If you are yet to adopt cloud accounting software, you could inadvertently be making things even more difficult for yourself. How so? Let’s find out.
Accounting on the move
Your accounts need to be in order. There’s no denying that accounts are important and that they take time, but for some reason, they are often overlooked for days on end. Perhaps it’s the monotony of updating your spreadsheets. Perhaps some people just don’t have a head for statistics and facts and figures, believing themselves to be the “brains” behind the business rather than one of the troops in the trenches actually making the company tick over.
One of the main reasons people don’t update their accounts is a lack of accessibility on the move. Cloud accounting software sorts this out. Wherever you have an internet connection, your data can be accessed, meaning your accounts can now be updated everywhere, from a moving train in Italy to a fishing trip in Canada. Now there’s no excuse.
Invoicing is huge. If you don’t invoice, you can expect to run into difficulty with payments and payment deadlines.
Without being too cynical, it’s worth suggesting that some of your clients will try to wriggle out of paying full price for services and goods rendered. They will try to sneak a discount wherever they can. And they know that the longer they use avoidance tactics, the more likely you are to accept a lower payment (or risk receiving nothing at all).

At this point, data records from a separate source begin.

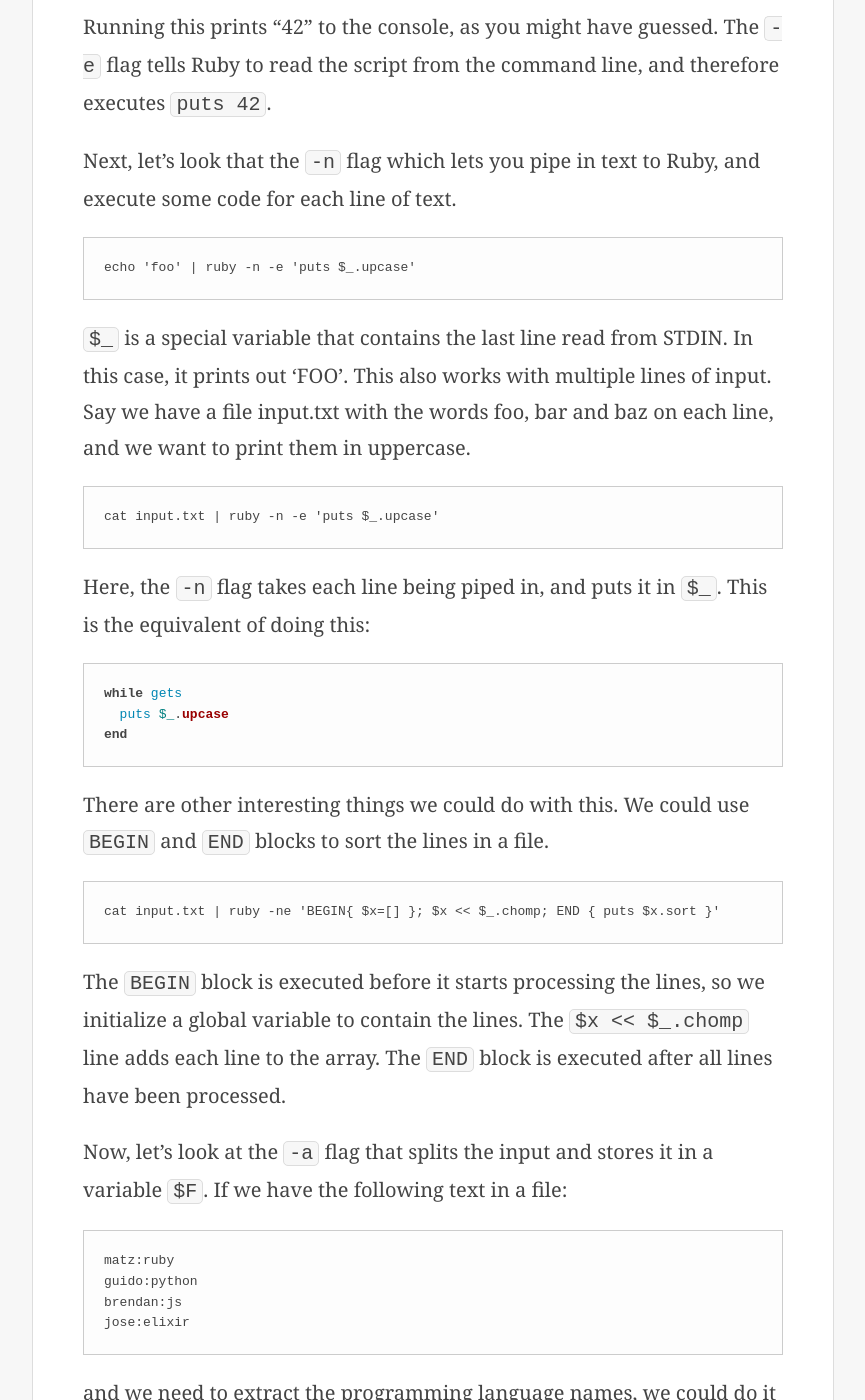
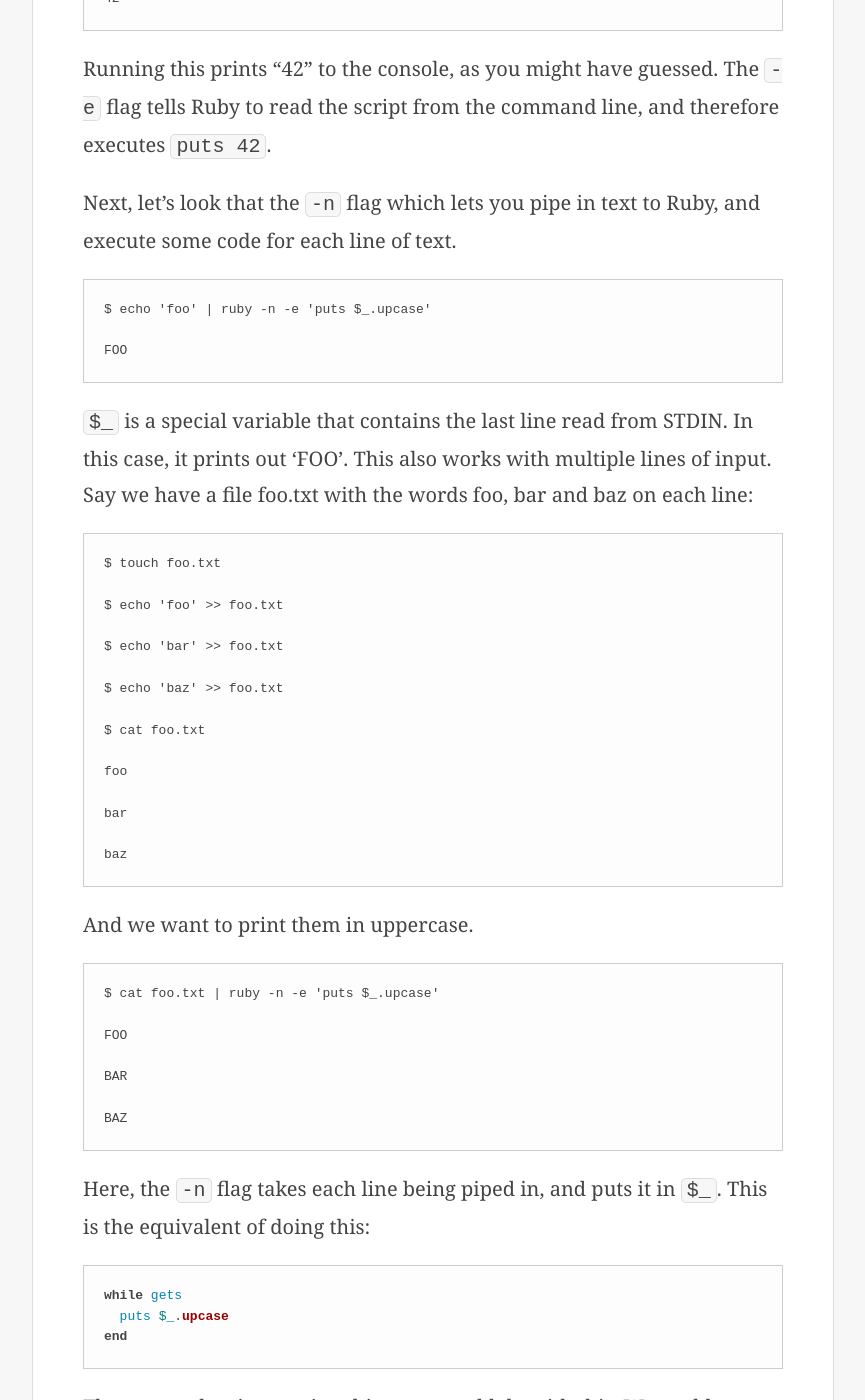
Before and after one commit to nithinbekal/nithinbekal.github.io, a Jekyll site: the page built from _posts/2015-02-12-ruby-sed-awk.md, in a window 1280 px wide and 1400 px high, scrolled down 992 px. Shown: the whole window, without its empty margins (207-1072 px from the left). Built offline with Jekyll 4.4.1, drawn with Linux system fonts in a browser that asks for light colours; comment, search, counter and statistics services are not loaded; some of the changed text lies outside the part shown.

Commit message:
Update 2015-02-12-ruby-sed-awk.md

```diff
--- a/_posts/2015-02-12-ruby-sed-awk.md
+++ b/_posts/2015-02-12-ruby-sed-awk.md
@@ -44,18 +46,45 @@ which lets you pipe in text to Ruby,
 and execute some code for each line of text.
 
 {% highlight text %}
-echo 'foo' | ruby -n -e 'puts $_.upcase'
+$ echo 'foo' | ruby -n -e 'puts $_.upcase'
+
+FOO
 {% endhighlight %}
 
 `$_` is a special variable that contains the last line read from STDIN.
 In this case, it prints out 'FOO'.
 This also works with multiple lines of input.
-Say we have a file input.txt
-with the words foo, bar and baz on each line,
-and we want to print them in uppercase.
+Say we have a file foo.txt
+with the words foo, bar and baz on each line:
 
 {% highlight text %}
-cat input.txt | ruby -n -e 'puts $_.upcase'
+$ touch foo.txt
+
+$ echo 'foo' >> foo.txt
+
+$ echo 'bar' >> foo.txt
+
+$ echo 'baz' >> foo.txt
+
+$ cat foo.txt
+
+foo
+
+bar
+
+baz
+{% endhighlight %}
+
+And we want to print them in uppercase.
+
+{% highlight text %}
+$ cat foo.txt | ruby -n -e 'puts $_.upcase'
+
+FOO
+
+BAR
+
+BAZ
 {% endhighlight %}
 
 Here, the `-n` flag takes each line being piped in,
@@ -72,7 +101,13 @@ There are other interesting things we could do with this.
 We could use `BEGIN` and `END` blocks to sort the lines in a file.
 
 {% highlight text %}
-cat input.txt | ruby -ne 'BEGIN{ $x=[] }; $x << $_.chomp; END { puts $x.sort }'
+$ cat foo.txt | ruby -ne 'BEGIN{ $x=[]}; $x << $_.chomp; END { puts $x.sort }'
+
+bar
+
+baz
+
+foo
 {% endhighlight %}
 
 The `BEGIN` block is executed before it starts processing the lines,
@@ -83,12 +118,27 @@ The `END` block is executed after all lines have been processed.
 Now, let's look at the `-a` flag
 that splits the input and stores it in
 a variable `$F`.
-If we have the following text in a file:
+If we put the following text in a file:
 
 {% highlight text %}
+$ touch matz.txt
+
+$ echo 'matz:ruby' >> matz.txt
+
+$ echo 'guido:python' >> matz.txt
+
+$ echo 'brendan:js' >> matz.txt
+
+$ echo 'jose:elixir' >> matz.txt
+
+$ cat matz.txt
+
 matz:ruby
+
 guido:python
+
 brendan:js
+
 jose:elixir
 {% endhighlight %}
 
@@ -96,7 +146,15 @@ and we need to extract the programming language names,
 we could do it like this:
 
 {% highlight text %}
-cat input.txt | ruby -a -F: -ne 'puts $F[1]'
+$ cat matz.txt | ruby -a -F: -ne 'puts $F[1]'
+
+ruby
+
+python
+
+js
+
+elixir
 {% endhighlight %}
 
 That finally brings me to the original problem
@@ -104,7 +162,33 @@ that I was trying to solve -
 remove empty lines from a text file:
 
 {% highlight text %}
-cat input.txt | ruby -ne 'puts $_ unless $_.chomp.empty?'
+$ touch empty_lines.txt
+
+$ echo 'lorem ipsum' >> empty_lines.txt
+
+$ echo '' >> empty_lines.txt
+
+$ echo 'lorem ipsum' >> empty_lines.txt
+
+$ echo '' >> empty_lines.txt
+
+$ echo 'lorem ipsum' >> empty_lines.txt
+
+$ echo '' >> empty_lines.txt
+$ echo 'lorem ipsum' >> empty_lines.txt
+$ cat empty_lines.txt
+lorem ipsum
+
+lorem ipsum
+
+lorem ipsum
+
+lorem ipsum
+$ cat empty_lines.txt | ruby -ne 'puts $_ unless $_.chomp.empty?'
+lorem ipsum
+lorem ipsum
+lorem ipsum
+lorem ipsum
 {% endhighlight %}
 
 Although special purpose tools like awk are very powerful,
```
Also changed, not shown: other parts of _posts/2015-02-12-ruby-sed-awk.md (+3 -1 lines).
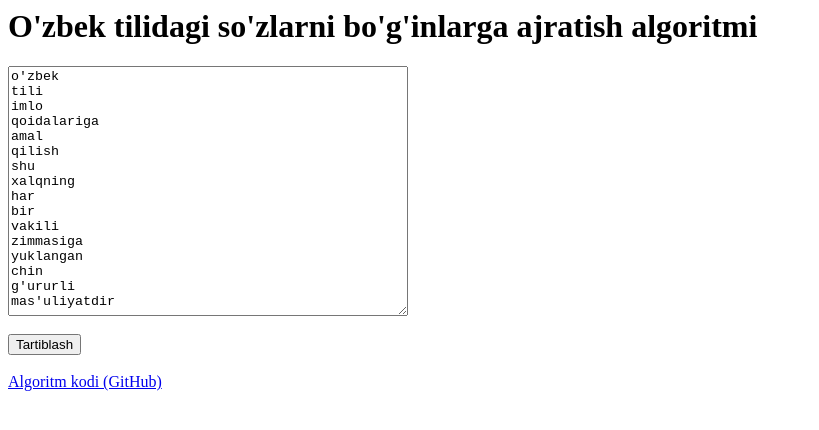
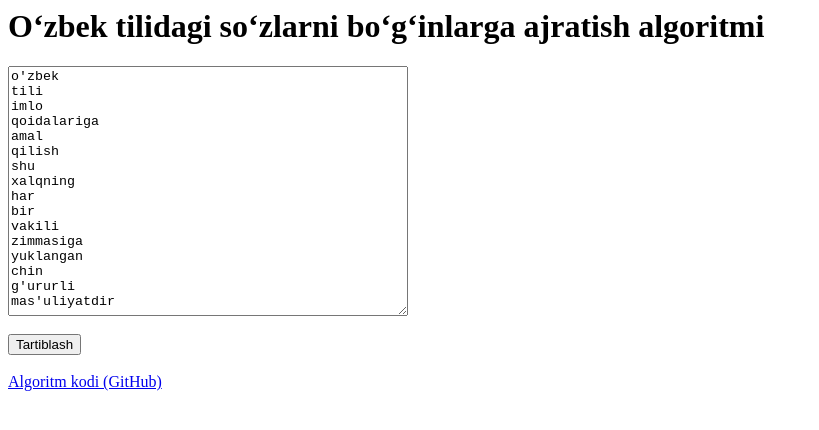
Before and after one commit to juraevuz/alphabetSortingUz, a plain HTML site: page index.html in a window 1280 px wide. Shown: the whole page, without its empty margins (0-819 px from the left). Drawn offline with Linux system fonts and the light colour scheme.

Commit message:
Update index.html

```diff
--- a/index.html
+++ b/index.html
@@ -4,7 +4,7 @@
 		<script src="sort.js"></script>
 	</head>
 	<body>
-		<h1>O'zbek tilidagi so'zlarni bo'g'inlarga ajratish algoritmi</h1>
+		<h1>Oʻzbek tilidagi soʻzlarni boʻgʻinlarga ajratish algoritmi</h1>
 <textarea id="words" placeholder="Tartiblash uchun soʻzlar roʻyxatini kiriting" style="width:400px;height:250px">o'zbek
 tili
 imlo
```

Accounting software can help you to set up an online payment system that automatically invoices your clients. Itemised bills and payment dates are hard to ignore (and official documentation stands you in good stead if things move towards legal action – but that is a very rare circumstance).
Track your top customers
If you know who your top five customers are, you can benefit from data-driven insights. Are all of your main customers from a certain geographic location? Are you selling more to businesses than the general public? Do your customers gravitate towards a handful of your goods and services? When you know who is interacting with your company the most, and when you know the channels they take to check you out and buy from you, you can tailor your marketing approach accordingly.
Track your VAT returns
Do you have access to your previous VAT period figures? What about this period? And do you know how many days until this period ends?
Tracking your VAT is an essential part of keeping your books up to date. Where your taxes are involved, you want to know that every payment is accounted for so that you can continue with what’s important – running your business.